Sports, Games, and Play: Social and Psychological Viewpoints

By Jeffrey H. Goldstein | Go to book overview

6
Women and Sport

Carole A. Oglesby
Temple University


INTRODUCTION

Oh, the rest of this book is about women also. This is not a replication of the standard sociology/psychology of sport undergraduate text with one chapter on women, one chapter on blacks, and the rest of the text on what Mal Andrews called "business as usual" ( Andrews, 1974). When one embarks upon a psychological analysis of virtually any construct deemed influential in sport performance today, the underlying mechanisms for males and females appear to be very similar. The obvious exception in sport, as it was in Maccoby and Jacklin's general analysis of the psychology of sex differences ( 1974), is the aggression construct. What, then, is this chapter uniquely about? Comparable to the sport aggression variable, the other variable that demands special analysis for the sexes is gender identity. In the entire history of sport in western cultures, we see an activity that was only appropriate for males. I have argued elsewhere for the labeling of traditional sport as a sexual signature of masculinity ( Oglesby, 1985). Don Sabo ( 1985), a pioneer in the analysis of male gender identity and sport states,

. . . a main function of traditional sport is to teach conformity to patriarchal values . . . as a major vehicle for male socialization, sport does much to shape men's individual and collective behavior and consciousness along lines of male dominance and sexist values. (p. 1)

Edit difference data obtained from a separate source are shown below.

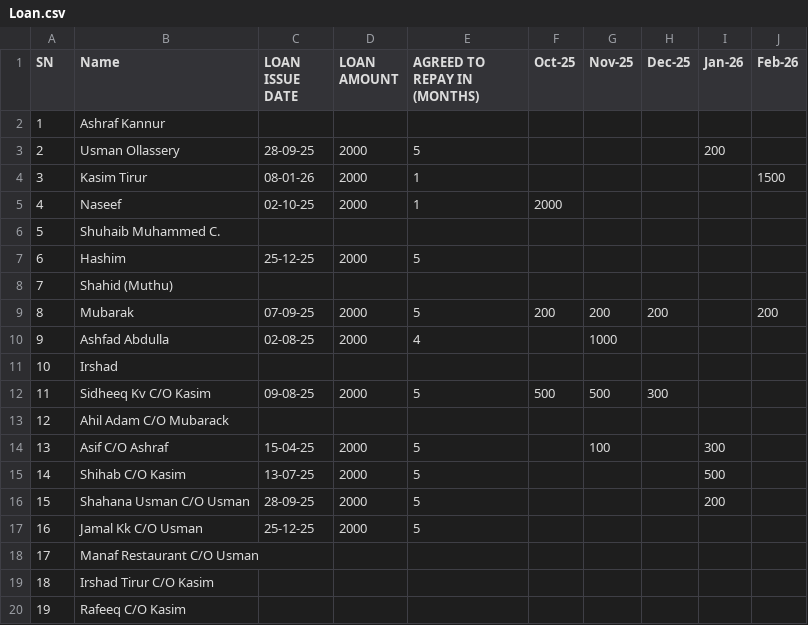
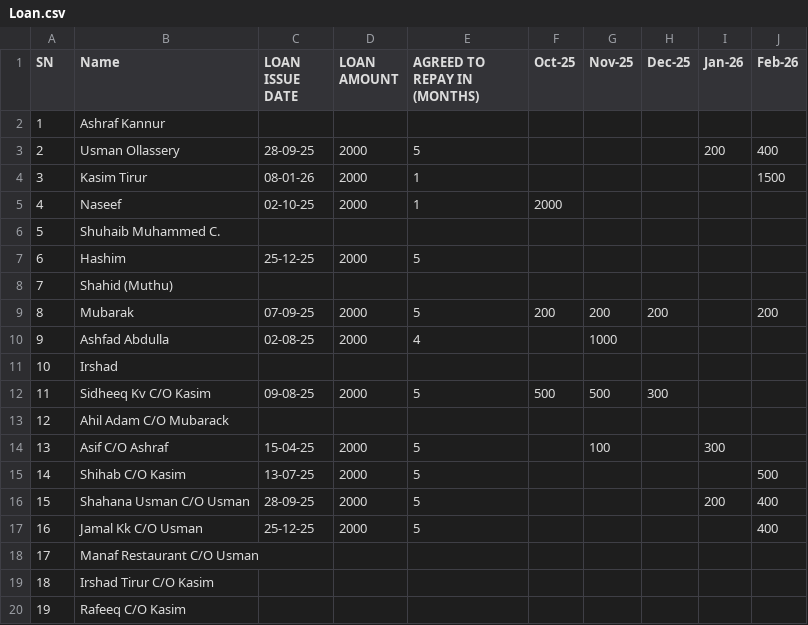
Before and after one commit to inventory-choco/avadhi-nidhi-v2, a CSV file: Loan.csv, drawn as a sheet.

```diff
--- a/Loan.csv
+++ b/Loan.csv
@@ -2,3 +2,3 @@ SN,Name,LOAN ISSUE DATE,LOAN AMOUNT,AGREED TO REPAY IN (MONTHS),Oct-25,Nov-25,De
 1,Ashraf Kannur,,,,,,,,
-2,Usman Ollassery,28-09-25,2000,5,,,,200,
+2,Usman Ollassery,28-09-25,2000,5,,,,200,400
 3,Kasim Tirur,08-01-26,2000,1,,,,,1500
@@ -14,5 +14,5 @@ SN,Name,LOAN ISSUE DATE,LOAN AMOUNT,AGREED TO REPAY IN (MONTHS),Oct-25,Nov-25,De
 13,Asif C/O Ashraf,15-04-25,2000,5,,100,,300,
-14,Shihab C/O Kasim,13-07-25,2000,5,,,,500,
-15,Shahana Usman C/O Usman,28-09-25,2000,5,,,,200,
-16,Jamal Kk C/O Usman,25-12-25,2000,5,,,,,
+14,Shihab C/O Kasim,13-07-25,2000,5,,,,,500
+15,Shahana Usman C/O Usman,28-09-25,2000,5,,,,200,400
+16,Jamal Kk C/O Usman,25-12-25,2000,5,,,,,400
 17,Manaf Restaurant C/O Usman,,,,,,,,
```
Also changed, not shown: 2026_payments.csv.
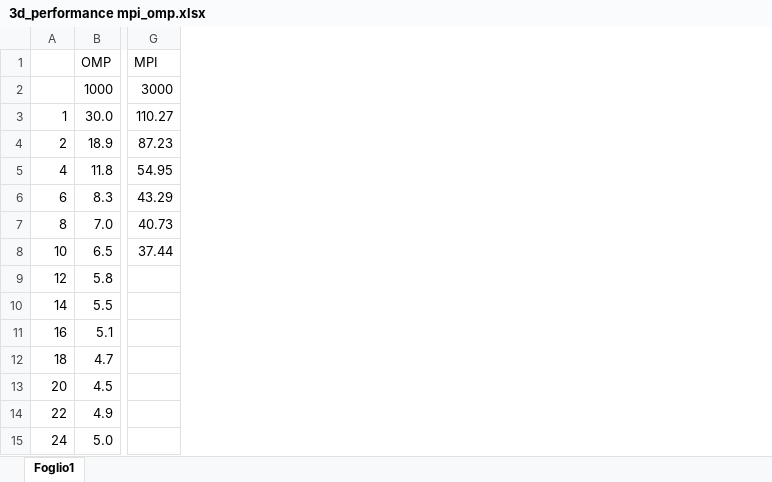
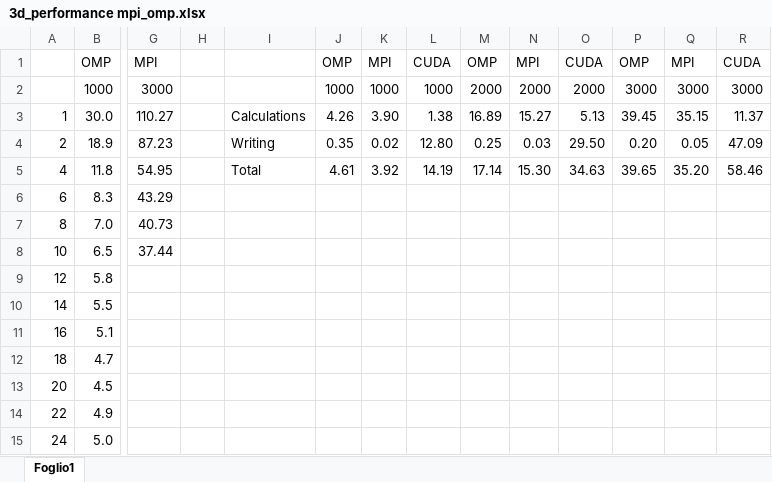
Before and after one commit to Mattia-Colbertaldo/Nbody, an Excel workbook: 3d_performance mpi_omp.xlsx, sheet Foglio1, drawn as a sheet; only a part is shown, gaps mark what is left out; values as stored, in another font and other column widths than the file's, no borders; charts and pictures not drawn; the diff names each change by its address in the sheet, - before the commit and + after, or states it on an @@ line.

```diff
--- a/3d_performance mpi_omp.xlsx (sheet Foglio1)
+++ b/3d_performance mpi_omp.xlsx (sheet Foglio1)
+column H, empty
+column I, rows 3-5: Calculations | Writing | Total
+column J, rows 1-5: OMP | 1000 | 4.26 | 0.35 | 4.61
+column K, rows 1-5: MPI | 1000 | 3.90 | 0.02 | 3.92
+column L, rows 1-5: CUDA | 1000 | 1.38 | 12.80 | 14.19
+column M, rows 1-5: OMP | 2000 | 16.89 | 0.25 | 17.14
+column N, rows 1-5: MPI | 2000 | 15.27 | 0.03 | 15.30
+column O, rows 1-5: CUDA | 2000 | 5.13 | 29.50 | 34.63
+column P, rows 1-5: OMP | 3000 | 39.45 | 0.20 | 39.65
+column Q, rows 1-5: MPI | 3000 | 35.15 | 0.05 | 35.20
+column R, rows 1-5: CUDA | 3000 | 11.37 | 47.09 | 58.46
```
Also changed, not shown: charts or pictures, 1 other file.
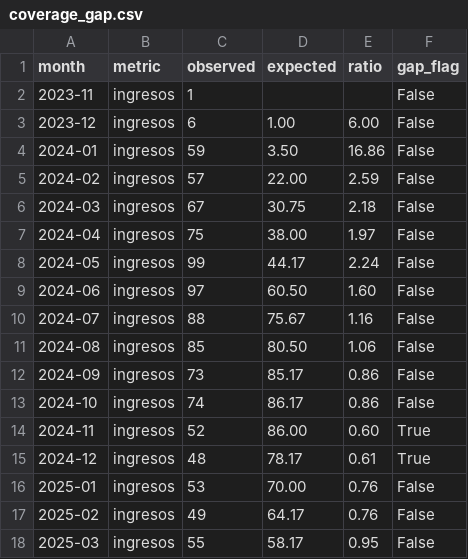
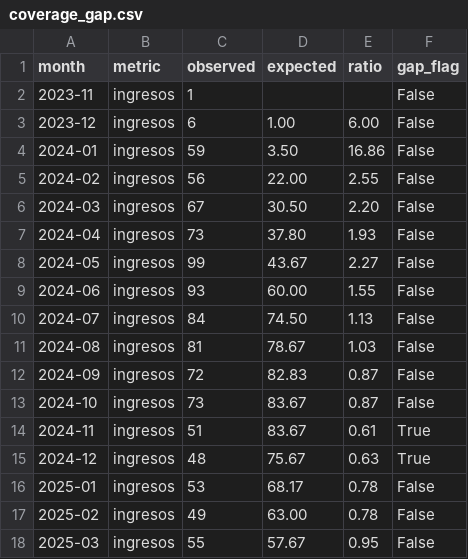
Before and after one commit to felix-antonio-sl/hdos, a CSV file: output/spreadsheet/canonical/coverage_gap.csv, drawn as a sheet; only a part is shown; the diff covers the shown part only.

```diff
--- a/output/spreadsheet/canonical/coverage_gap.csv
+++ b/output/spreadsheet/canonical/coverage_gap.csv
@@ -4,15 +4,15 @@ month,metric,observed,expected,ratio,gap_flag
 2024-01,ingresos,59,3.50,16.86,False
-2024-02,ingresos,57,22.00,2.59,False
-2024-03,ingresos,67,30.75,2.18,False
-2024-04,ingresos,75,38.00,1.97,False
-2024-05,ingresos,99,44.17,2.24,False
-2024-06,ingresos,97,60.50,1.60,False
-2024-07,ingresos,88,75.67,1.16,False
-2024-08,ingresos,85,80.50,1.06,False
-2024-09,ingresos,73,85.17,0.86,False
-2024-10,ingresos,74,86.17,0.86,False
-2024-11,ingresos,52,86.00,0.60,True
-2024-12,ingresos,48,78.17,0.61,True
-2025-01,ingresos,53,70.00,0.76,False
-2025-02,ingresos,49,64.17,0.76,False
-2025-03,ingresos,55,58.17,0.95,False
+2024-02,ingresos,56,22.00,2.55,False
+2024-03,ingresos,67,30.50,2.20,False
+2024-04,ingresos,73,37.80,1.93,False
+2024-05,ingresos,99,43.67,2.27,False
+2024-06,ingresos,93,60.00,1.55,False
+2024-07,ingresos,84,74.50,1.13,False
+2024-08,ingresos,81,78.67,1.03,False
+2024-09,ingresos,72,82.83,0.87,False
+2024-10,ingresos,73,83.67,0.87,False
+2024-11,ingresos,51,83.67,0.61,True
+2024-12,ingresos,48,75.67,0.63,True
+2025-01,ingresos,53,68.17,0.78,False
+2025-02,ingresos,49,63.00,0.78,False
+2025-03,ingresos,55,57.67,0.95,False
```
Also changed, not shown: 33 edited cells elsewhere in this file, output/spreadsheet/canonical/duplicate_candidate.csv, output/spreadsheet/canonical/episode_source.csv, 5 other files.
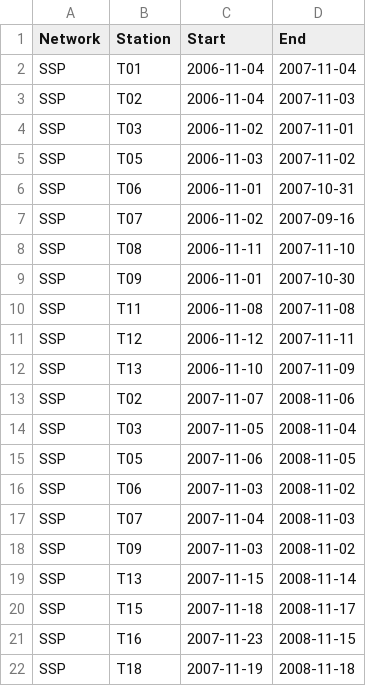
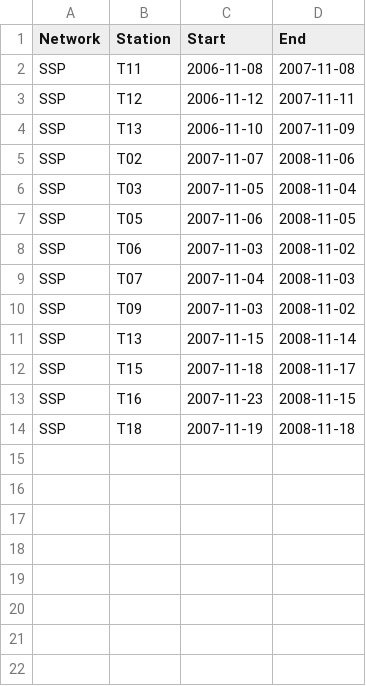
Before and after one commit to Egret-Lu/OHPDMC_requests, a CSV file: stalist/swaite.csv, drawn as a sheet; the diff names each change by its address in the sheet, - before the commit and + after, or states it on an @@ line.

```diff
--- a/stalist/swaite.csv
+++ b/stalist/swaite.csv
-row 2: SSP | T01 | 2006-11-04 | 2007-11-04
-row 3: SSP | T02 | 2006-11-04 | 2007-11-03
-row 4: SSP | T03 | 2006-11-02 | 2007-11-01
-row 5: SSP | T05 | 2006-11-03 | 2007-11-02
-row 6: SSP | T06 | 2006-11-01 | 2007-10-31
-row 7: SSP | T07 | 2006-11-02 | 2007-09-16
-row 8: SSP | T08 | 2006-11-11 | 2007-11-10
-row 9: SSP | T09 | 2006-11-01 | 2007-10-30
```
Also changed, not shown: 1 other file.
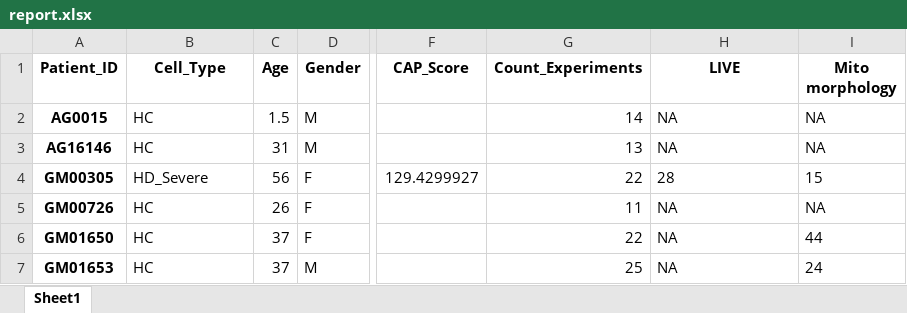
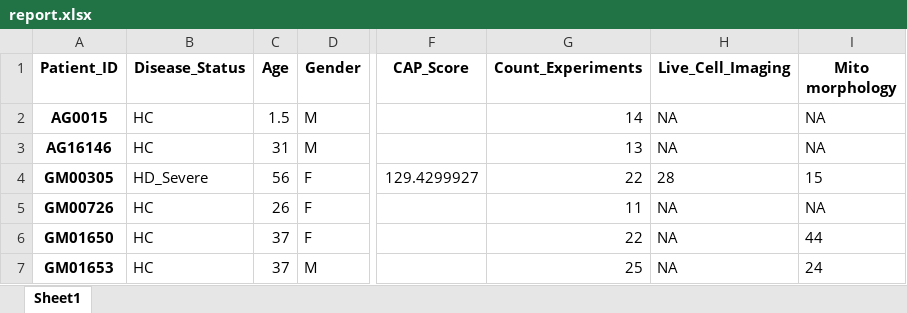
Before and after one commit to drormeir/Huntington, an Excel workbook: output/report.xlsx, sheet Sheet1, drawn as a sheet; only a part is shown, gaps mark what is left out; values as stored, in another font and other column widths than the file's, no borders; the diff names each change by its address in the sheet, - before the commit and + after, or states it on an @@ line.

Commit message:
Live_Cell_Imaging and Disease_Status

```diff
--- a/output/report.xlsx (sheet Sheet1)
+++ b/output/report.xlsx (sheet Sheet1)
-B1: Cell_Type
+B1: Disease_Status
-H1: LIVE
+H1: Live_Cell_Imaging
```
Also changed, not shown: python/resources/Patients_Catalog.xlsx, 9 other files.
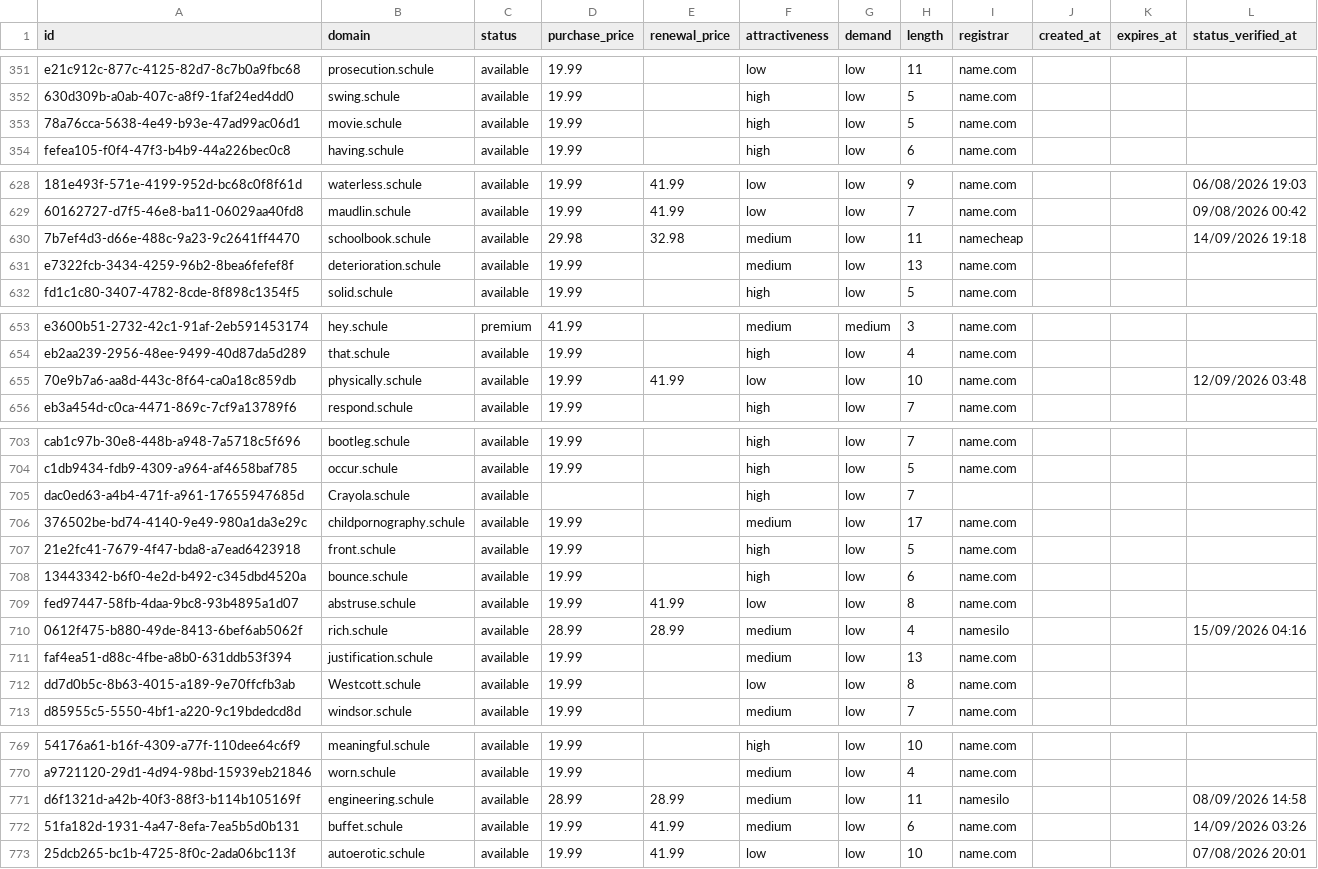
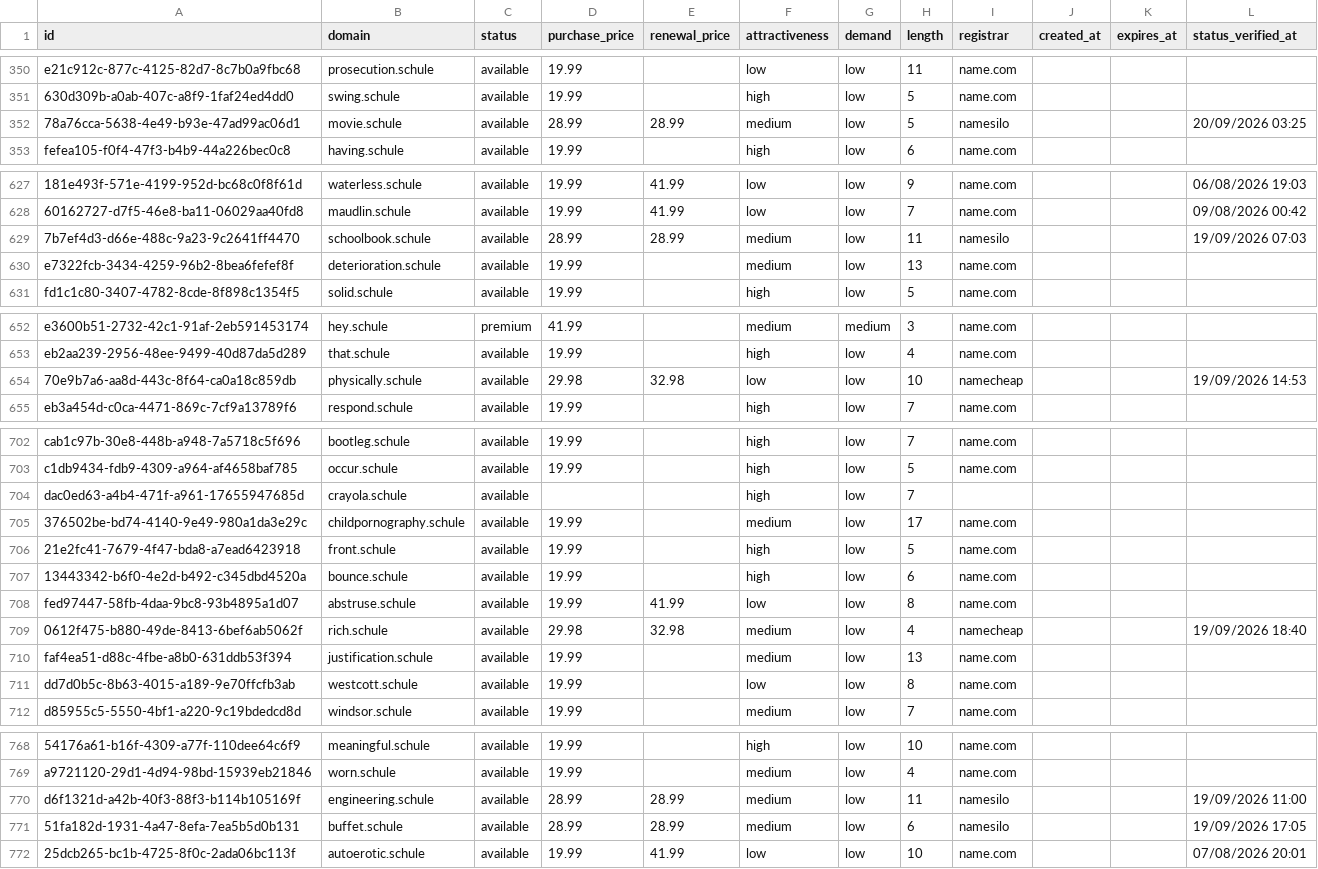
Before and after one commit to UniqueDomains/schule-oneword-domains, a CSV file: schule.csv, drawn as a sheet; only a part is shown, gaps mark what is left out; addresses are those after the commit; the diff covers the shown part only; the diff names each change by its address in the sheet, - before the commit and + after, or states it on an @@ line.

Commit message:
Domains update

```diff
--- a/schule.csv
+++ b/schule.csv
-D352 (purchase_price): 19.99
+D352 (purchase_price): 28.99
-E352 (renewal_price): (empty)
+E352 (renewal_price): 28.99
-F352 (attractiveness): high
+F352 (attractiveness): medium
-I352 (registrar): name.com
+I352 (registrar): namesilo
-L352 (status_verified_at): (empty)
+L352 (status_verified_at): 20/09/2026 03:25
-D629 (purchase_price): 29.98
+D629 (purchase_price): 28.99
-E629 (renewal_price): 32.98
+E629 (renewal_price): 28.99
-I629 (registrar): namecheap
+I629 (registrar): namesilo
-L629 (status_verified_at): 14/09/2026 19:18
+L629 (status_verified_at): 19/09/2026 07:03
-D654 (purchase_price): 19.99
+D654 (purchase_price): 29.98
-E654 (renewal_price): 41.99
+E654 (renewal_price): 32.98
-I654 (registrar): name.com
+I654 (registrar): namecheap
-L654 (status_verified_at): 12/09/2026 03:48
+L654 (status_verified_at): 19/09/2026 14:53
-B704 (domain): Crayola.schule
+B704 (domain): crayola.schule
-D709 (purchase_price): 28.99
+D709 (purchase_price): 29.98
-E709 (renewal_price): 28.99
+E709 (renewal_price): 32.98
-I709 (registrar): namesilo
+I709 (registrar): namecheap
-L709 (status_verified_at): 15/09/2026 04:16
+L709 (status_verified_at): 19/09/2026 18:40
-B711 (domain): Westcott.schule
+B711 (domain): westcott.schule
-L770 (status_verified_at): 08/09/2026 14:58
+L770 (status_verified_at): 19/09/2026 11:00
-D771 (purchase_price): 19.99
+D771 (purchase_price): 28.99
-E771 (renewal_price): 41.99
+E771 (renewal_price): 28.99
-I771 (registrar): name.com
+I771 (registrar): namesilo
-L771 (status_verified_at): 14/09/2026 03:26
+L771 (status_verified_at): 19/09/2026 17:05
```
Also changed, not shown: 2 added rows, 2 removed rows and 73 edited cells elsewhere in this file, 4 other files.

For females, on the other hand, the situation could hardly be more different. Sporting activity, in general, has been negatively encoded in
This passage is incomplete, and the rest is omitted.